    Missing: Emilio’s in Manchester.

  2. Luch

    Where’s Vic’s in Bradley Beach?

  3. Rich OFlaherty

    Im sure there’s dozens of pizza joints in every town so I guess thats how you guys missed Denino’s South in…….believe it or not, Brick. I know, I know…..ocean friggin county???? Those clam diggers know nothing about good pizza, right? At least that’s been my experience ever since I hung up my BENNY cutoffs over 30 years ago and started diggin clams myself. And then I discovered a Staten Island family brought outstanding authentic thin crust pizza to my neighborhood that most certainly should have made the list, somewhere near the top.

  4. Rich Van Tassel

    I have only tried a few on the list, so I have a lot of homework to do. Reservoir Tavern is great.

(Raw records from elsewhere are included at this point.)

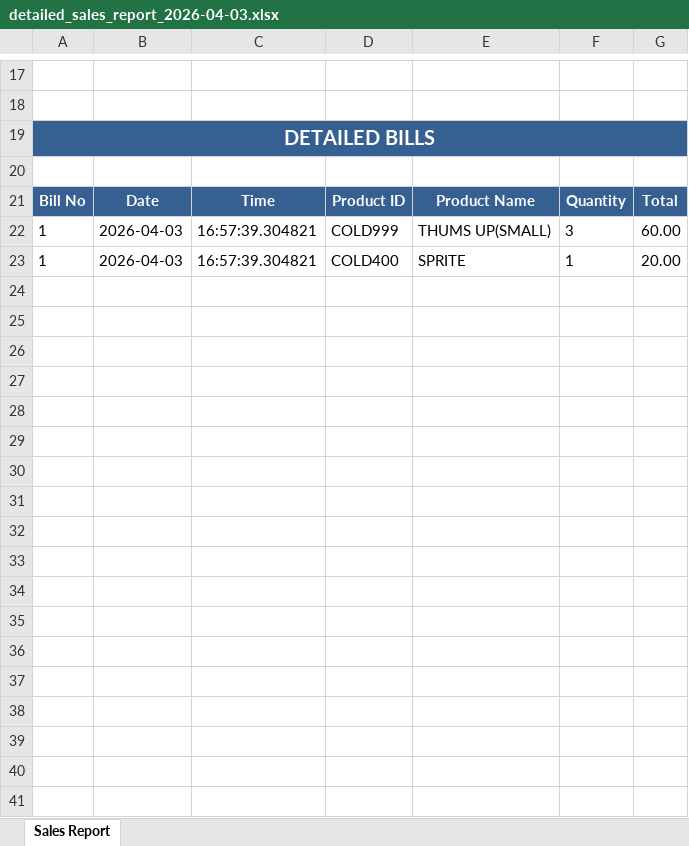
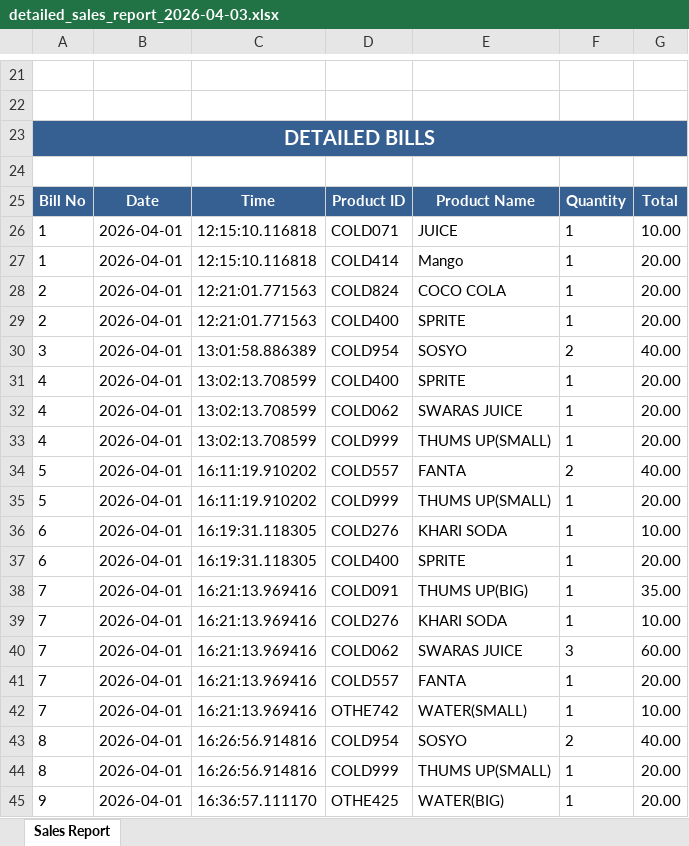
Before and after one commit to DhruvGohel46/Product_Sales_Mangment, an Excel workbook: backend/data/exports/detailed_sales_report_2026-04-03.xlsx, sheet Sales Report, drawn as a sheet; only a part is shown, gaps mark what is left out; values as stored, in another font and other column widths than the file's, no borders; addresses are those after the commit; the diff covers the shown part only; the diff names each change by its address in the sheet, - before the commit and + after, or states it on an @@ line.

```diff
--- a/backend/data/exports/detailed_sales_report_2026-04-03.xlsx (sheet Sales Report)
+++ b/backend/data/exports/detailed_sales_report_2026-04-03.xlsx (sheet Sales Report)
-B26:B27: 2026-04-03
+B26:B27: 2026-04-01
-C26:C27: 16:57:39.304821
+C26:C27: 12:15:10.116818
-D26: COLD999
+D26: COLD071
-E26: THUMS UP(SMALL)
+E26: JUICE
-F26: 3
+F26: 1
-G26: 60.00
+G26: 10.00
-D27: COLD400
+D27: COLD414
-E27: SPRITE
+E27: Mango
+row 28: 2 | 2026-04-01 | 12:21:01.771563 | COLD824 | COCO COLA | 1 | 20.00
+row 29: 2 | 2026-04-01 | 12:21:01.771563 | COLD400 | SPRITE | 1 | 20.00
+row 30: 3 | 2026-04-01 | 13:01:58.886389 | COLD954 | SOSYO | 2 | 40.00
+row 31: 4 | 2026-04-01 | 13:02:13.708599 | COLD400 | SPRITE | 1 | 20.00
+row 32: 4 | 2026-04-01 | 13:02:13.708599 | COLD062 | SWARAS JUICE | 1 | 20.00
+row 33: 4 | 2026-04-01 | 13:02:13.708599 | COLD999 | THUMS UP(SMALL) | 1 | 20.00
+row 34: 5 | 2026-04-01 | 16:11:19.910202 | COLD557 | FANTA | 2 | 40.00
+row 35: 5 | 2026-04-01 | 16:11:19.910202 | COLD999 | THUMS UP(SMALL) | 1 | 20.00
+row 36: 6 | 2026-04-01 | 16:19:31.118305 | COLD276 | KHARI SODA | 1 | 10.00
+row 37: 6 | 2026-04-01 | 16:19:31.118305 | COLD400 | SPRITE | 1 | 20.00
+row 38: 7 | 2026-04-01 | 16:21:13.969416 | COLD091 | THUMS UP(BIG) | 1 | 35.00
+row 39: 7 | 2026-04-01 | 16:21:13.969416 | COLD276 | KHARI SODA | 1 | 10.00
+row 40: 7 | 2026-04-01 | 16:21:13.969416 | COLD062 | SWARAS JUICE | 3 | 60.00
+row 41: 7 | 2026-04-01 | 16:21:13.969416 | COLD557 | FANTA | 1 | 20.00
+row 42: 7 | 2026-04-01 | 16:21:13.969416 | OTHE742 | WATER(SMALL) | 1 | 10.00
+row 43: 8 | 2026-04-01 | 16:26:56.914816 | COLD954 | SOSYO | 2 | 40.00
+row 44: 8 | 2026-04-01 | 16:26:56.914816 | COLD999 | THUMS UP(SMALL) | 1 | 20.00
+row 45: 9 | 2026-04-01 | 16:36:57.111170 | OTHE425 | WATER(BIG) | 1 | 20.00
```
Also changed, not shown: 22 added rows and 6 edited cells elsewhere in this sheet, 1 other file.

Please try Columbia Inn in Montville. I think for Thin Crust, it is one of the best!